A group of loggerhead turtles on the beach. (Photo courtesy of Ohio State University’s Ohio Certified Volunteer Naturalist webpage, http://ocvn.osu.edu)
It happens every year from July through October along the coast of North Carolina. After dusk, thousands of baby loggerhead sea turtles hatch from eggs after months of developing in sand-covered nests on the beach. After these fresh turtles emerge from nests that average about 100 eggs, instinct tells them to head for the safety of the Atlantic shore, using moonlight over the ocean’s horizon as their guide.
Unfortunately, not every newly hatched turtle is lucky enough to make it to water. Manufactured sources of light from beachfront property, streetlights, car lights and campfires can turn hatchlings around in the wrong direction. This disorientation can signal doom for hatchlings, who must avoid such predators as seagulls, ghost crabs, raccoons and dogs in order to survive. Disorientation is a leading contribution to why experts estimate that only one in 1,000 hatchlings will reach adulthood. As a result, loggerhead sea turtles have been on the endangered species list since 1978.
A newly hatched loggerhead easily fits in the palm of a hand. (Photo courtesy of http://oceana.org/)

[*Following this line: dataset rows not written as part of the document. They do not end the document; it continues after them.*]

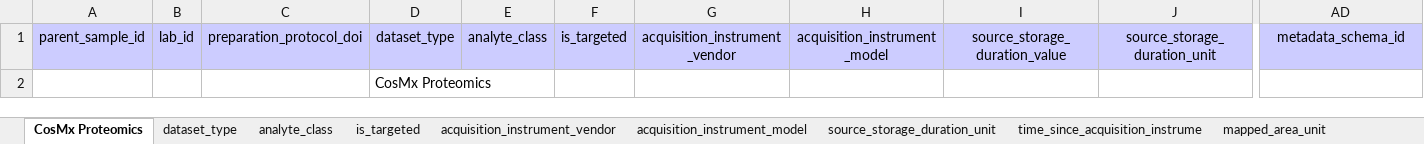
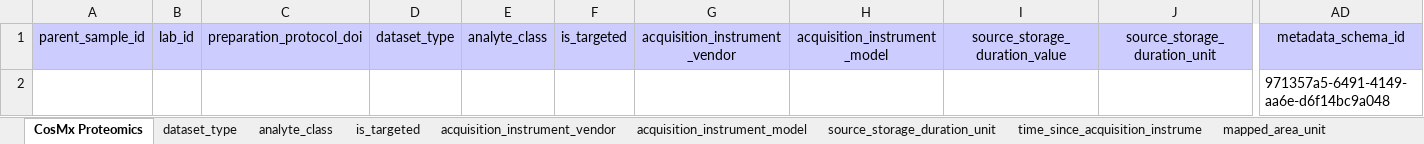
Before and after one commit to hubmapconsortium/dataset-metadata-spreadsheet, an Excel workbook: cosmx-proteomics/latest/cosmx-proteomics.xlsx, sheet CosMx Proteomics, drawn as a sheet; only a part is shown, gaps mark what is left out; values as stored, in another font and other column widths than the file's, no borders; charts and pictures not drawn; removed rows and columns are numbered as before the commit, all else as after; rows hold the shown columns only; the diff names each change by its address in the sheet, - before the commit and + after, or states it on an @@ line.

```diff
--- a/cosmx-proteomics/latest/cosmx-proteomics.xlsx (sheet CosMx Proteomics)
+++ b/cosmx-proteomics/latest/cosmx-proteomics.xlsx (sheet CosMx Proteomics)
-row 2:  |  |  | CosMx Proteomics
+row 2:  |  |  |  |  |  |  |  |  |  | 971357a5-6491-4149-aa6e-d6f14bc9a048
```
Also changed, not shown: sheet .metadata, cosmx-proteomics/v2.0.0/cosmx-proteomics-v2.0.0.xlsx, cosmx-transcriptomics/latest/cosmx-transcriptomics.xlsx, 13 other files.
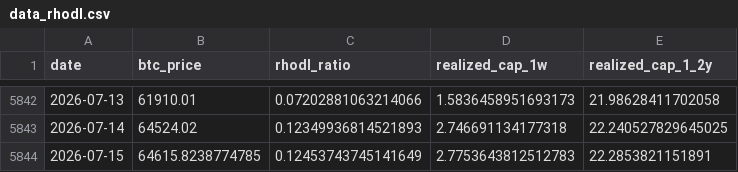
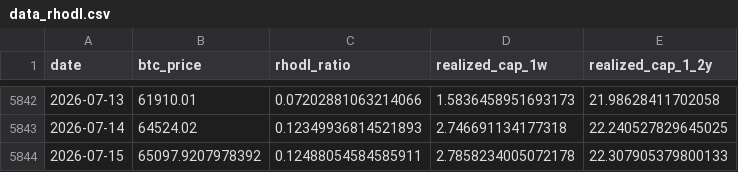
Before and after one commit to yudiyanto88/Onchain-Dashboard, a CSV file: data_rhodl.csv, drawn as a sheet; only a part is shown, gaps mark what is left out.

```diff
--- a/data_rhodl.csv
+++ b/data_rhodl.csv
@@ -5843,2 +5843,2 @@ date,btc_price,rhodl_ratio,realized_cap_1w,realized_cap_1_2y
 2026-07-14,64524.02,0.12349936814521893,2.746691134177318,22.240527829645025
-2026-07-15,64615.8238774785,0.12453743745141649,2.7753643812512783,22.2853821151891
+2026-07-15,65097.9207978392,0.12488054584585911,2.7858234005072178,22.307905379800133
```
Also changed, not shown: data_apparent_demand.csv, data_cdd.csv, 11 other files.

Thankfully, for many of these shelled creatures, volunteers at the North Carolina Sea Turtle Project monitor and guide hatchlings to help ensure they make it to water. The volunteers also round up weak hatchlings and stragglers, and deliver them to North Carolina Wildlife Resources Commission‘s Division of Wildlife Management staff, who care for these endangered animals until they are strong enough to be released back into the wild.
As part of its accreditation through the Association of Zoos and Aquariums, Newport Aquarium has participated in the North Carolina Sea Turtle Project since 2003. Each October, husbandry staffers from Newport Aquarium and other AZA accredited institutions from across the United States meet in The Tar Heel State and work with local marine biologists to release sea turtles into the ocean. Upon a successful release trip, each participating institution is given at least one young hatchling to foster typically for a year.
On Oct. 17, 2013, Newport Aquarium biologist Jen Hazeres and water quality specialist Cameo VonStrohe released Freedom, a loggerhead sea turtle, and 17 other sea turtles into the warm waters of the Gulf Stream 36 miles off the coast of North Carolina.
Following a successful release mission, Hazeres and VonStrohe did not return empty-handed. The Sea Turtle Project folks gave them a seven-week-old female loggerhead to foster and nurture at Newport Aquarium.
The young loggerhead was hatched at the beginning of August in Emerald Isle, N.C., and was no larger than the size of a 50-cent piece when she was given to Hazeres and VonStrohe. During her initial veterinarian visit at a North Carolina animal facility on Aug. 8, 2013, she was weighed at 54 grams, which is less than the weight of 11 nickels.
A closeup of Newport Aquarium’s new baby loggerhead from Dec. 17, 2013.
Before heading back to Newport, Hazeres and VonStrohe lubricated the tiny loggerhead’s shell, and gave her eye drops to keep them moist during the car ride. Hazeres and VonStrohe loaded up their truck and transported the female loggerhead in a small C3 sterile container back to the aquarium. The container was covered to help keep the loggerhead warm and calm.
“And so she wouldn’t have to hear Cameo and I sing,” Hazeres joked of the drive back from North Carolina to Newport, Ky.
Visit Newport Aquarium’s official blog – aquariumworks.org – every Tuesday to receive updates on the baby sea turtle’s progress through its journey of survival.